Task
In how many lines of the records does the string "range" appear? State only the number.

*** Data for review Section Begins ***

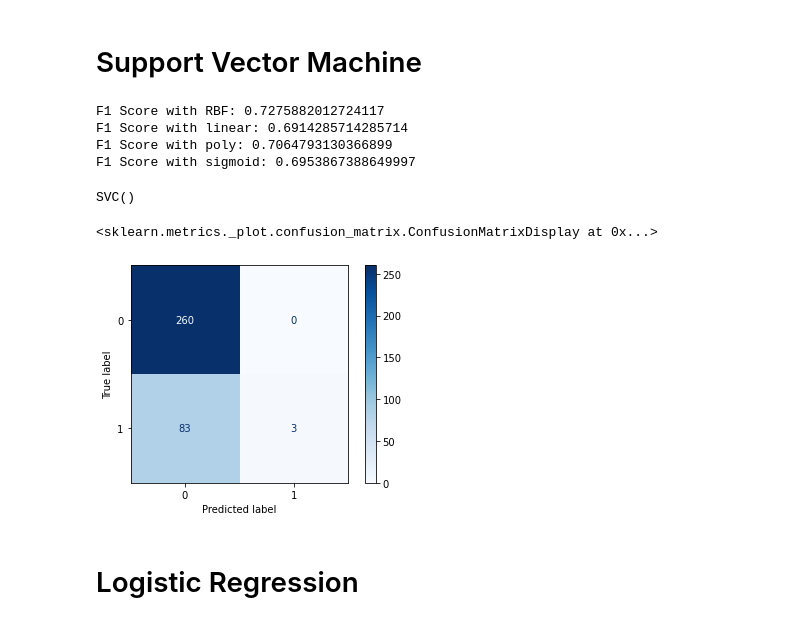
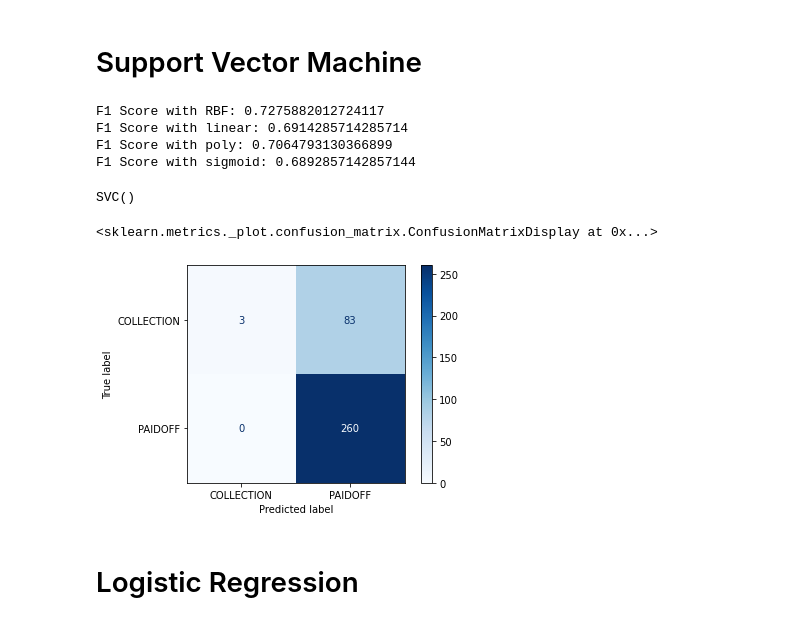
Before and after one commit to sainiabhinav95/coursera-capstone-project, a Jupyter notebook: Capstone_Intro_Project.ipynb, the cells around one changed output. Drawn from its saved outputs; the diff is of its cells as text; code cells hidden in the pictures.

```diff
--- a/Capstone_Intro_Project.ipynb
+++ b/Capstone_Intro_Project.ipynb
@@ -350,18 +346,15 @@ for n in range(1,d):
     mean_acc[n-1] = metrics.accuracy_score(Y2_test, yhat2)
 
 
-    std_acc[n-1]=np.std(yhat==Y1_test)/np.sqrt(yhat.shape[0])
-
 mean_acc
 plt.plot(range(1,d),mean_acc,'g')
-plt.fill_between(range(1,d),mean_acc - 1 * std_acc,mean_acc + 1 * std_acc, alpha=0.10)
-plt.legend(('Accuracy ', '+/- 3xstd'))
+plt.legend(('Accuracy'))
 plt.ylabel('Accuracy ')
 plt.xlabel('Max Depth (d)')
 plt.tight_layout()
 plt.show()
 
-#Selecting d = 4 as max depth
-loanTree = DecisionTreeClassifier(criterion="entropy", max_depth = 4)
-loanTree.fit(Feature,y_bin)
+#Selecting d = 6 as max depth
+loanTree = DecisionTreeClassifier(criterion="entropy", max_depth = 6)
+loanTree.fit(Feature,y)
 # %% [output]
@@ -399,40 +392,40 @@ from sklearn import svm
 from sklearn.metrics import f1_score
 
 #Finding best kernel
-clf = svm.SVC(kernel='rbf')
-clf.fit(X1_train, Y1_train)
-print("F1 Score with RBF:", f1_score(Y1_test, clf.predict(X1_test), average='weighted'))
+clf1 = svm.SVC(kernel='rbf')
+clf1.fit(X1_train, Y1_train)
+print("F1 Score with RBF:", f1_score(Y1_test, clf1.predict(X1_test), average='weighted'))
 
 
-clf = svm.SVC(kernel='linear')
-clf.fit(X1_train, Y1_train)
-print("F1 Score with linear:", f1_score(Y1_test, clf.predict(X1_test), average='weighted'))
+clf2 = svm.SVC(kernel='linear')
+clf2.fit(X1_train, Y1_train)
+print("F1 Score with linear:", f1_score(Y1_test, clf2.predict(X1_test), average='weighted'))
 
-clf = svm.SVC(kernel='poly')
-clf.fit(X1_train, Y1_train)
-print("F1 Score with poly:", f1_score(Y1_test, clf.predict(X1_test), average='weighted'))
+clf3 = svm.SVC(kernel='poly')
+clf3.fit(X1_train, Y1_train)
+print("F1 Score with poly:", f1_score(Y1_test, clf3.predict(X1_test), average='weighted'))
 
-clf = svm.SVC(kernel='sigmoid')
-clf.fit(X1_train, Y1_train)
-print("F1 Score with sigmoid:", f1_score(Y1_test, clf.predict(X1_test), average='weighted'))
+clf4 = svm.SVC(kernel='sigmoid')
+clf4.fit(X1_train, Y1_train)
+print("F1 Score with sigmoid:", f1_score(Y1_test, clf4.predict(X1_test), average='weighted'))
 
 #RBF gives best results
 clf = svm.SVC(kernel='rbf')
-clf.fit(X, y_bin)
+clf.fit(X, y)
 # %% [output]
 F1 Score with RBF: 0.7275882012724117
 F1 Score with linear: 0.6914285714285714
 F1 Score with poly: 0.7064793130366899
-F1 Score with sigmoid: 0.6953867388649997
+F1 Score with sigmoid: 0.6892857142857144
 SVC()
 # %%
 #Plotting confusion matrix
 from sklearn.metrics import plot_confusion_matrix
 
-plot_confusion_matrix(clf, X, y_bin, cmap=plt.cm.Blues)
+plot_confusion_matrix(clf, X, y, cmap=plt.cm.Blues)
 # %% [output]
 <sklearn.metrics._plot.confusion_matrix.ConfusionMatrixDisplay at 0x...>
-[figure, old version]
+[figure, new version]
 # %% [markdown]
 # Logistic Regression
 # %%
```
Also changed, not shown: parts of 15 cells of this notebook.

*** Data for review Section Ends ***

Result
3